In 2013, the median LSAT score of students admitted to Florida Coastal School of Law was in thebottom quarter of all test-takers nationwide. According to the test’s administrators, students with scores this low are unlikely to ever pass the bar exam.
Despite this bleak outlook, Florida Coastal charges nearly $45,000 a year in tuition, which, with living expenses, can lead to crushing amounts of debt for its students. Ninety-three percent of the school’s 2014 graduating class of 484 had debts and the average was almost $163,000 — a higher average than all but three law schools in the country. In short, most of Florida Coastal’s students are leaving law school with a degree they can’t use, bought with a debt they can’t repay.
If this sounds like a scam, that’s because it is. Florida Coastal, in Jacksonville, is one of six for-profit law schools in the country that have been vacuuming up hordes of young people, charging them outrageously high tuition and, after many of the students fail to become lawyers, sticking taxpayers with the tab for their loan defaults.
Yet for-profit schools are not the only offenders. A majority of American law schools, which have nonprofit status, are increasingly engaging in such behavior, and in the process threatening the future of legal education.
Why? The most significant explanation is also the simplest — free money.
In 2006, Congress extended the federal Direct PLUS Loan program to allow a graduate or professional student to borrow the full amount of tuition, no matter how high, and living expenses. The idea was to give more people access to higher education and thus, in theory, higher lifetime earnings. But broader access doesn’t mean much if degrees lead not to well-paying jobs but to heavy debt burdens. That is all too often the result with PLUS loans.
The consequences of this free flow of federal loans have been entirely predictable: Law schools jacked up tuition and accepted more students, even after the legal job market stalled and shrank in the wake of the recession.
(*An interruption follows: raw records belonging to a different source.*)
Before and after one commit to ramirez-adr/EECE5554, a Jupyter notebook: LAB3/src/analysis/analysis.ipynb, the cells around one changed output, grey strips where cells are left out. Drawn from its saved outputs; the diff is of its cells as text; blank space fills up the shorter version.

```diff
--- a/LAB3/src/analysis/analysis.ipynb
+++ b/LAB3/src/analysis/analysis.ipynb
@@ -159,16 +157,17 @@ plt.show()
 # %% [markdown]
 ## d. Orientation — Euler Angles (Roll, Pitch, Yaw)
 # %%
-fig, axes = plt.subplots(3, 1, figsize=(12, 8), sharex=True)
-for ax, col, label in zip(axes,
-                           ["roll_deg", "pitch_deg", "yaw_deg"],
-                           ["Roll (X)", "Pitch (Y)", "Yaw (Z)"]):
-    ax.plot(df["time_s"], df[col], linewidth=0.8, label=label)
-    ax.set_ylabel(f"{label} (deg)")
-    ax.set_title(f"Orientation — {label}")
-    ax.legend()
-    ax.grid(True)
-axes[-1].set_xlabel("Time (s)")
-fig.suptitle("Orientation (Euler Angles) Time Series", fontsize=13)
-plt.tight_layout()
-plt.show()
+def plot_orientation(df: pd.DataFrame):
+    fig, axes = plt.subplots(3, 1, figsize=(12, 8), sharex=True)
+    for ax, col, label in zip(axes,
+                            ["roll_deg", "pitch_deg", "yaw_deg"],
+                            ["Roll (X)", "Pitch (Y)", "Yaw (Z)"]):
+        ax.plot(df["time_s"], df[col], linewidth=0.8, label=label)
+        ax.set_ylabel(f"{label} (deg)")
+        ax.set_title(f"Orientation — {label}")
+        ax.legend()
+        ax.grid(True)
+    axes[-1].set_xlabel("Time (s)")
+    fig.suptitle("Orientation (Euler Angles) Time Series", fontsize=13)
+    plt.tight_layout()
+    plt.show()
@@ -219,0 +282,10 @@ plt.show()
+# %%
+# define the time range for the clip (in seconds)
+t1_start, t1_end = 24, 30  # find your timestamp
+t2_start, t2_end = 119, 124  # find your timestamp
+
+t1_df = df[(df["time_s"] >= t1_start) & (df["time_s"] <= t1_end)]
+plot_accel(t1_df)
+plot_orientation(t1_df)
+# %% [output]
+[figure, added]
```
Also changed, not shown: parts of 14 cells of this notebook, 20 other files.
For years, law schools were able to obscure the poor market by refusing to publish meaningful employment information about their graduates. But in response to pressure from skeptical lawmakers and unhappy graduates, the schools began sharing the data — and it wasn’t a pretty picture. Forty-three percent of all 2013 law school graduates did not have long-term full-time legal jobs nine months after graduation, and the numbers are only getting worse. In 2012, the average law graduate’s debt was $140,000, 59 percent higher than eight years earlier.
This reality has contributed to the drastic drop in law school applications since 2011, which has in turn exacerbated the problem — to maintain enrollment numbers, law schools have had to lower their admissions standards and take even more unqualified students. These students then fail to pass the bar in alarmingly high numbers — in 2014, the average score on the common portion of the test was the lowest in more than 25 years.
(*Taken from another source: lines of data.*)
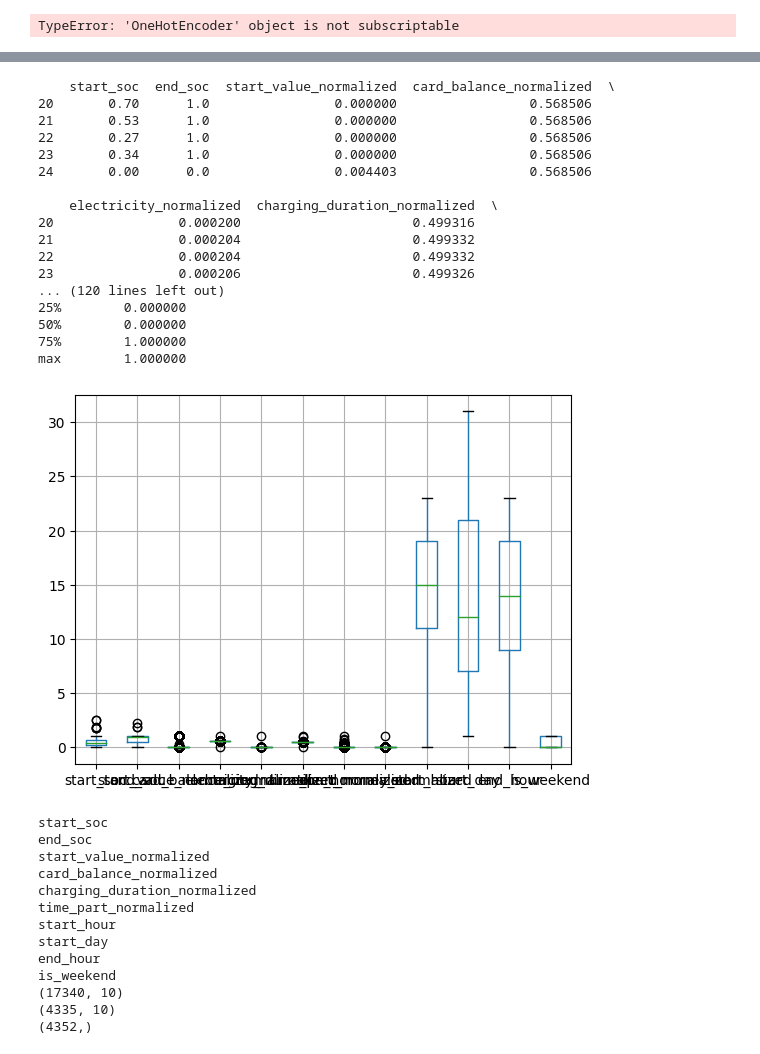
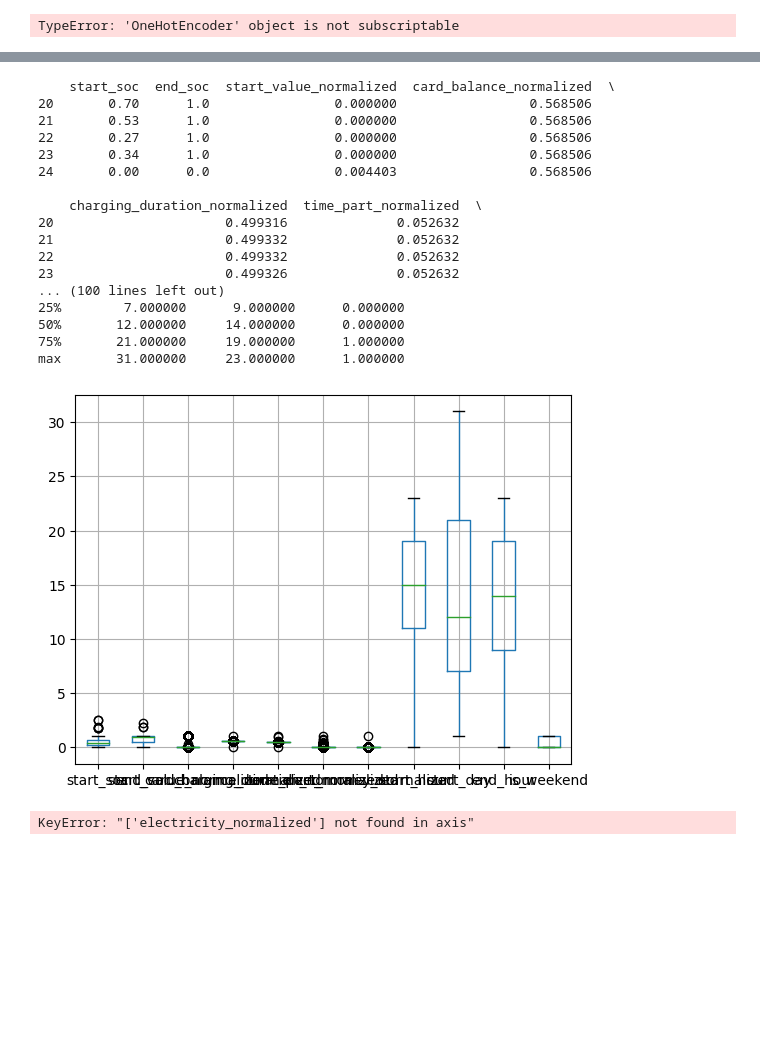
Before and after one commit to believefollow/Time-Series-Library, a Jupyter notebook: test.ipynb, the cells around one changed output, grey strips where cells are left out. Cells and saved outputs as stored; diff of their text form; code cells hidden in the pictures; blank space fills up the shorter version.

```diff
--- a/test.ipynb
+++ b/test.ipynb
@@ -398,9 +398,9 @@ df['is_weekend'] = df['weekday'].apply(lambda x: 1 if x >= 5 else 0)
 # df = pd.get_dummies(df, columns=['stop_reason'])
 # df = pd.get_dummies(df, columns=['station_code', 'vin', 'start_type'])
 
-labels_1 = df['electricity'].values
+labels_1 = df['electricity_normalized'].values
 # 删除不再需要的列或明确不相关的列
-df.drop(['id','record_index', 'stop_reason','card_balance','weekday', 'station_code','start_type',   'rate_data_elec', 'source','modifier_id', 'sn_code','charging_model','time_part', 'charging_duration','creater_id', 'electricity', 'elect_money','start_value',  'service_money', 'process_state','create_time',  'throwable_type', 'start_time','rate_type', 'rate_version',  'end_time', 'start_elect', 'end_elect', 'start_up_time','modify_time','vin', 'park_money', 'repair_status', 'rate_data', 'order_code', 'user_id', 'operator_code', 'original_data', 'charging_pile_code', 'charging_gun_code'], axis=1, inplace=True)
+df.drop(['id','record_index','stop_reason','card_balance','weekday', 'station_code','start_type',   'rate_data_elec', 'source','modifier_id', 'sn_code','charging_model','time_part', 'charging_duration','creater_id', 'electricity', 'elect_money','start_value',  'service_money', 'process_state','create_time',  'throwable_type', 'start_time','rate_type', 'rate_version',  'end_time', 'start_elect', 'end_elect', 'start_up_time','modify_time','vin', 'park_money', 'repair_status', 'rate_data', 'order_code', 'user_id', 'operator_code', 'original_data', 'charging_pile_code', 'charging_gun_code'], axis=1, inplace=True)
 
 # 最终查看数据集
 print(df[20:25])
@@ -516,57 +516,45 @@ train_data = features[:split_index]
 test_data = features[split_index:]
 test_data_label = labels_1[split_index:]
 
 from sklearn.preprocessing import StandardScaler, MinMaxScaler
 
 # 示例：使用标准化
 scaler = StandardScaler()
 train_data = scaler.fit_transform(train_data)
 test_data = scaler.transform(test_data)  # 注意：用训练集的参数来转换测试集
 
 
 
 print(train_data.shape)
 print(test_data.shape)
 print(test_data_label.shape)
 
 
 
 
 np.save('dataset/charger/charger1_test.npy', test_data)
 np.save('dataset/charger/charger1_train.npy', train_data)
 np.save('dataset/charger/charger1_test_label.npy', test_data_label)
 # %% [output]
     start_soc  end_soc  start_value_normalized  card_balance_normalized  \
 20       0.70      1.0                0.000000                 0.568506
 21       0.53      1.0                0.000000                 0.568506
 22       0.27      1.0                0.000000                 0.568506
 23       0.34      1.0                0.000000                 0.568506
 24       0.00      0.0                0.004403                 0.568506
 
-    electricity_normalized  charging_duration_normalized  \
-20                0.000200                      0.499316
-21                0.000204                      0.499332
-22                0.000204                      0.499332
-23                0.000206                      0.499326
-... (120 lines left out)
-25%        0.000000
-50%        0.000000
-75%        1.000000
-max        1.000000
+    charging_duration_normalized  time_part_normalized  \
+20                      0.499316              0.052632
+21                      0.499332              0.052632
+22                      0.499332              0.052632
+23                      0.499326              0.052632
+... (100 lines left out)
+25%        7.000000      9.000000      0.000000
+50%       12.000000     14.000000      0.000000
+75%       21.000000     19.000000      1.000000
+max       31.000000     23.000000      1.000000
-[figure, old version]
+[figure, new version]
-start_soc
-end_soc
-start_value_normalized
-card_balance_normalized
-charging_duration_normalized
-time_part_normalized
-start_hour
-start_day
-end_hour
-is_weekend
-(17340, 10)
-(4335, 10)
-(4352,)
+KeyError: "['electricity_normalized'] not found in axis"
 # %%
 import numpy as np
 
```
Also changed, not shown: 1 other file.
How can this death spiral be stopped? For starters, the government must require accountability from the law schools that live off student loans. This year, the Obama administration extended the so-called gainful employment rule, which ties a school’s eligibility to receive federal student loans to its success in preparing graduates for jobs that will enable them to repay their debt. The rule currently applies only to for-profit law schools, all of which, given their track records, would fail to qualify for federal loans.
This rule should also apply to nonprofit schools. If it did, as many as 50 nonprofit schools could fail as well, based on one measure that considers students’ debt-to-income ratio. Another good idea would be to cap the amount of federal loans available to individual schools or to students. This could drive down tuition costs, and reduce the debt loads students carry when they leave school.
Perhaps the most galling part of this crisis is the misallocation of resources. Even as law schools are churning out unqualified graduates stuck under hopeless mountains of debt, millions of poor and lower-income Americans remain desperate for quality legal representation. Public defenders around the country rely on minuscule budgets to handle overwhelming caseloads. In many cases, the lawyers are so overworked that they cannot provide constitutionally adequate representation for criminal defendants. Civil legal services that help people with housing, immigration and workplace issues are even more scarce, with hardly any public support.
If fewer federal dollars were streaming into law schools’ coffers and more were directed to fund legal services organizations, the legal profession — and the American legal system as a whole — would be better for it.